Many may believe there is no treasure left in the ocean. No tombs left to plunder or hidden cities undiscovered. But the legend that whirs around these unreleased albums makes them as precious as any treasure trove or ancient tome.
Our hearts are all the heavier for the Univeral fires that were almost snuffed from public vision in 2008. Decades of iconic recordings and 500,000 tapes were lost. Everyone from Nirvana to Billie Holiday had masters burnt amongst the wreckage.
Nevertheless, there remains a number of legendary unreleased albums gathering dust in a lost vault somewhere around the world and we have endeavoured to find them.
The ones that got away: these are the most legendary unreleased albums of all time. Only time will tell if they will ever see the light of day.
Jimi Hendrix – Black Gold (1970)
Almost as legendary as the musician behind it is the story of Black Gold. At the dawn of the ’70s, Hendrix sought to pen tunes that reached beyond the conventions of rock n roll music.
“Pieces. I guess that’s what you call it,” he told Rolling Stone. “Like movements. I’ve been writing some of those.”
One fateful day, Jimi grabbed his Martin acoustic and recorded a 16-song suite onto some cassettes. Scratching Black Gold on the label, he gave them to drummer Mitch Mitchell to work out parts. A few weeks later Hendrix died and Mitchell had misplaced the tapes. They were unfound for two decades.
Presume lost or stolen, many mysterious rumours circulated about their whereabouts or if they even existed at all. In 1992 the conundrum was partially solved when Mitch Mitchell rediscovered the missing tapes. Six tracks had been completed and issued on posthumous albums, but the other nine were unique to the tape.
After much legal dispute, the Hendrix estate had promised to deliver Black Gold at some point “this decade.”
The only track that has been officially released is Suddenly November Morning. Check it below:
The Doors – Celebration of the Lizard (1968)
In 1968, The Doors began recording their third album at TTG Studios in Hollywood, however, the sessions quickly came to a close due to a lack of new songs. Their first two albums were comprised of live material the quartet were playing before being discovered and to put it bluntly, the well had run dry.

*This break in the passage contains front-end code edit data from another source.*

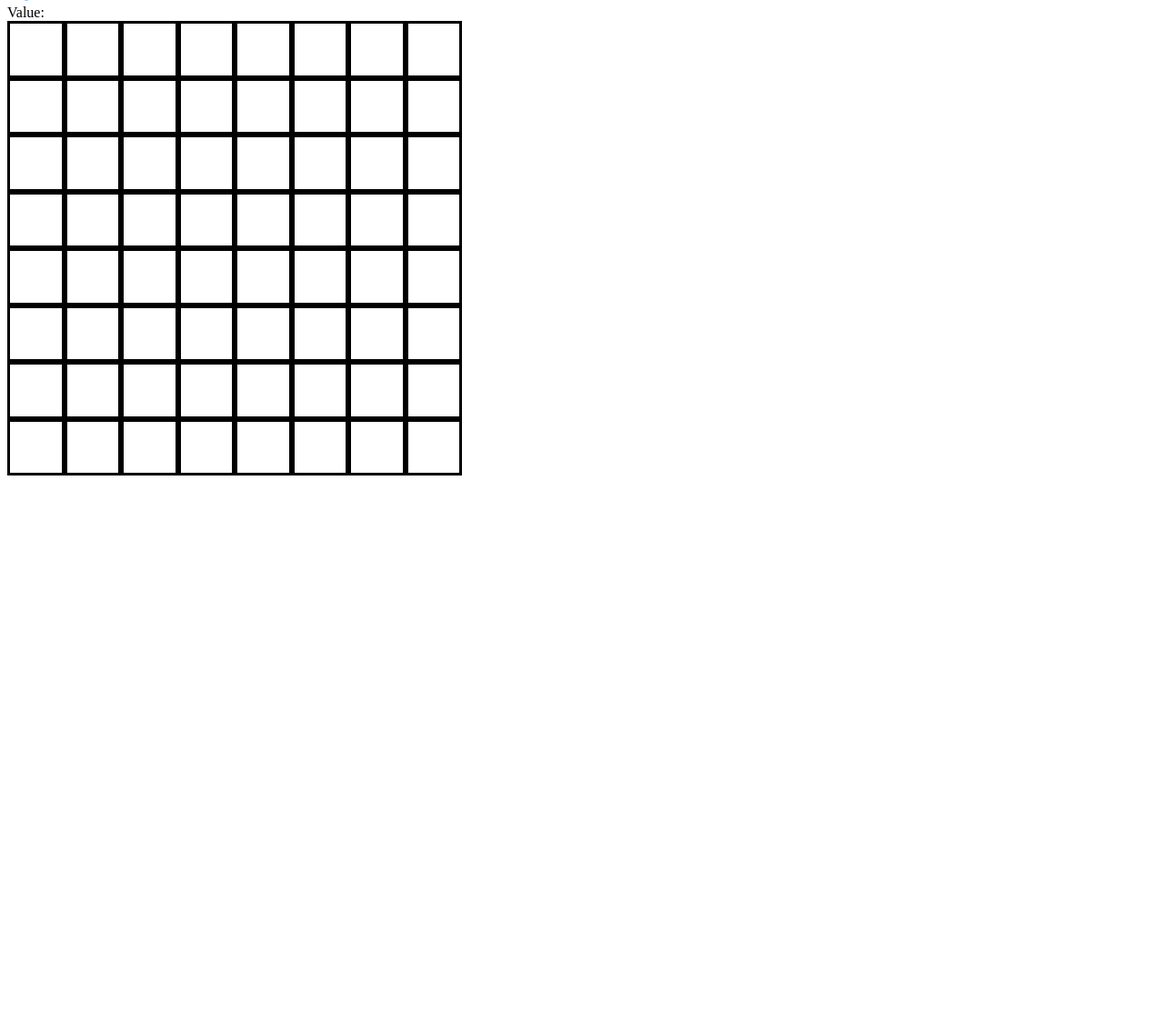
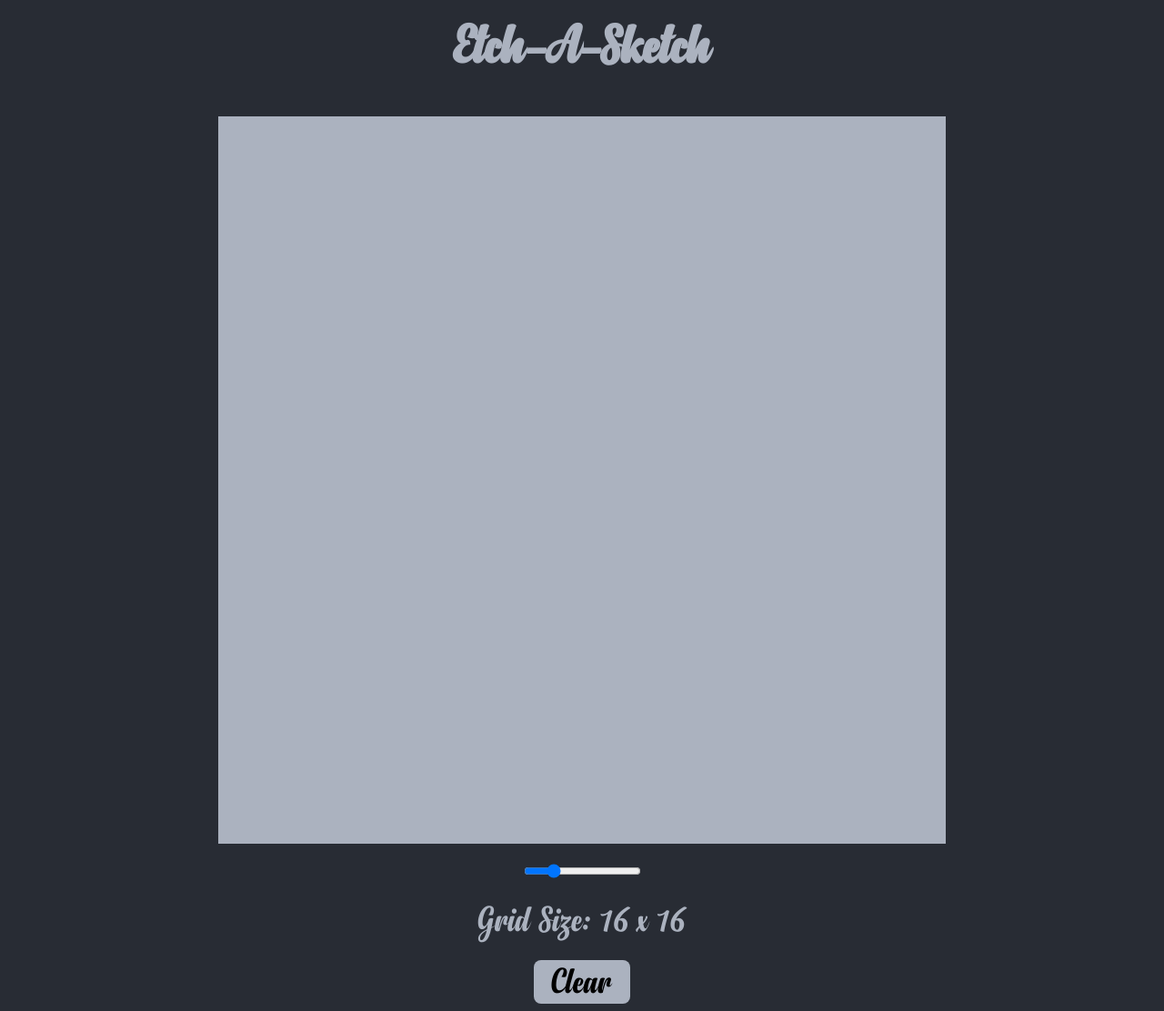
Before and after one commit to ranstrahle/etch-a-sketch, a plain HTML site: page index.html in a window 1280 px wide. Shown: the part 25-1137 px from the top of the page at 91% size. Before the commit the page ends 800 px from the top, so only its background shows below. Drawn offline with Linux system fonts and the light colour scheme.

Commit message:
Add CSS and mouseover functionality

```diff
--- a/index.html
+++ b/index.html
@@ -8,12 +8,14 @@
     <link rel="stylesheet" href="style.css">
 </head>
 <body>
+    <h1>Etch-A-Sketch</h1>
+    <div class="gridContainer"></div>
     <div class="slideContainer">
-        <input type="range" min="2" max="64" value="8" class="slider">
-      </div>
-      <span class="sliderValue">Value: </span>
-    <div class="gridContainer"></div>
+        <input type="range" min="2" max="64" value="16" class="slider">
+        <span class="sliderValue">Grid Size: 16 x 16</span>
+        <button type="button" class="clearButton">Clear</body>
+    </div>
+    <script src="script.js" defer></script>
 
-    <script src="script.js" defer></script>
 </body>
 </html>
--- a/script.js
+++ b/script.js
@@ -9,8 +9,9 @@
 //add eraser and clear
 //add ability to change color with a color picker
 let slider = document.querySelector(".slider");
-let sliderValue = document.createElement("span");
+let sliderValue = document.querySelector(".sliderValue");
 let gridContainer = document.querySelector(".gridContainer");
+let clearButton = document.querySelector(".clearButton");
 
 function createGrid (gridSize){
     for(i=0; i<gridSize; i++){
@@ -20,12 +21,15 @@ function createGrid (gridSize){
         for(j=0; j<gridSize; j++){
                 let gridSquare = document.createElement("div");
                 gridSquare.setAttribute("class", "gridSquare");
+                gridSquare.addEventListener("mouseover", () =>
+                    setColor(gridSquare));
                 gridRow.appendChild(gridSquare);
-                changeColor();
         }
     }
+
 }
-createGrid(8);
+
+createGrid(16);
 
 function changeGridSize(num) {
     createGrid(num);
@@ -39,18 +43,29 @@ function removeRows() {
 }
 
 slider.addEventListener("input", () => {
+    sliderValue.textContent = `Grid Size: ${slider.value} x ${slider.value}`
     removeRows();
     changeGridSize(slider.value);
+    if (window.performance) {
+        console.info("window.performance works fine on this browser");
+      }
+      console.info(performance.navigation.type);
+      if (performance.navigation.type == performance.navigation.TYPE_RELOAD) {
+        console.info( "This page is reloaded" );
+      } else {
+        console.info( "This page is not reloaded");
+      }
 });
 
+clearButton.addEventListener("click", function() {
+    let allSquares = document.querySelectorAll(".gridSquare");
 
+    allSquares.forEach(function(squares) {
+        squares.style.backgroundColor = "rgba(171,178,191,255)";
+    })
+})
 
-function changeColor(){
-    let colorSquares = document.querySelectorAll(".gridSquare");
-
-    colorSquares.forEach(function(i) {
-        i.addEventListener("click", function() {
-            i.classList.add("addColor");
-        });
-});
+function setColor (squares) {
+    let randomColor = Math.floor(Math.random()*16777215).toString(16);
+    squares.style.backgroundColor = "#" + randomColor;
 }
--- a/style.css
+++ b/style.css
@@ -2,15 +2,33 @@
     box-sizing: border-box;
 }
 
+@font-face {
+    font-family: "anydore";
+    src: url("fonts/Anydore.otf");
+}
+
+body {
+    background-color: rgba(40,44,52,255);
+    font-family: "anydore";
+    color: rgba(171,178,191,255);
+}
+
+h1 {
+    text-align: center;
+    font-size: 60px;
+    color: rgba(171,178,191,255);
+}
 .gridContainer {
-    width: 500px;
-    height: 500px;
+    width: 800px;
+    height: 800px;
     display: flex;
     flex-direction: column;
+    border-style: solid;
+    margin: 0 auto;
+    background-color: rgba(171,178,191,255);
 }
 
 .gridSquare {
-    border-style: solid;
     flex-grow: 1;
 }
 
@@ -19,10 +37,41 @@
     flex-grow: 1;
 }
 
-.addColor {
-    background-color: black;
+.removeColor {
+    background-color: rgba(171,178,191,255);
 }
 
-.gridSquare:hover {
-    background-color:black;
+.slideContainer {
+    display: flex;
+    flex-direction: column;
+    align-items: center;
+    justify-content: center;
+    margin-top: 20px;
+    gap: 20px;
 }
+
+.slider{
+    cursor: pointer;
+}
+.sliderValue {
+    font-size: 40px;
+}
+
+.clearButton {
+    background-color: rgba(171,178,191,255);
+    border-radius: 8px;
+    border-style: none;
+    box-sizing: border-box;
+    cursor: pointer;
+    display: inline-block;
+    font-family: anydore;
+    font-size: 40px;
+    font-weight: 500;
+    padding: 0px 20px;
+
+}
+
+.clearButton:hover,
+.clearButton:focus {
+  background-color: white;
+}
```
Also changed, not shown: copypasta.txt (deleted), fonts/Anydore.otf (added), 1 other file.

As a result, they focused on recording music to Jim Morrison’s surrealistic poems entitled Celebration of the Lizard. The track was slated to cover a whole side of the album but it was difficult to capture and later shortened. After numerous attempts, producer Paul Rothchild convinced the band to abandon the conceptual piece.
Once Morrison realized his poetic masterpiece would not materialise he began showing up to sessions drunk as a lord and lost interest in recording a third album. The band reconvened to create what would later become Waiting For The Sun.
Celebration of the Lizard was performed several times at The Doors concerts and a version can be heard on the Absolutely Live 1970 double album.
Green Day – Cigarettes & Valentines (2003)
Cigarettes & Valentines was to be Green Day’s follow up their 2000 album Warning. In November 2002, the record was almost complete when the master tapes were mysteriously stolen from the band’s studio.
Rather than re-recording the album they decided to start from scratch which may have been a blessing in disguise, leading to the creation of American Idiot in 2004. They later recovered some of the material which became B-Sides to the singles on American Idiot. The unreleased songs are rumoured to be driving punk to the likeness of their earlier albums Kerplunk and Insomniac.
“It’s pretty much in the vault right now,” Billy Joe Armstrong told NME, “There was the one song, ‘Cigarettes and Valentines’ that we brought out live, I don’t know, we’ll see if any of that stuff ends up seeing the light of day.”
Jeff Beck – The Motown Album (1970)
Beck employed drummer Cozy Powell and producer Mickey Most and began working with the renowned Motown session group the Funk Brothers. They purportedly recorded an album worth of material that is yet to see release.
Beck has stated that some of the 10 tracks were written by the famous Holland-Dozier-Holland Motown songwriting team and the only evidence of the album’s existence is a single cassette copy that he keeps in his private audio archive.
Bruce Springsteen – Electric Nebraska (1982)
In 1982, Bruce Springsteen recorded a number of demos eventually named Nebraska. He then hit the studio to rehearse and record with the entire E Street Band and see the songs take full form. After lengthy recording sessions, Springsteen threw a curveball and released his original demos instead.
Rumours soon began to circulate that there was another version of the album dubbed Electric Nebraska. Over the years it has become a rare collector’s item among fans of The Boss. Of late, Springsteen has been authorising various archival releases and the rumours are once again hinting that the lost album will soon reach the hands of the public.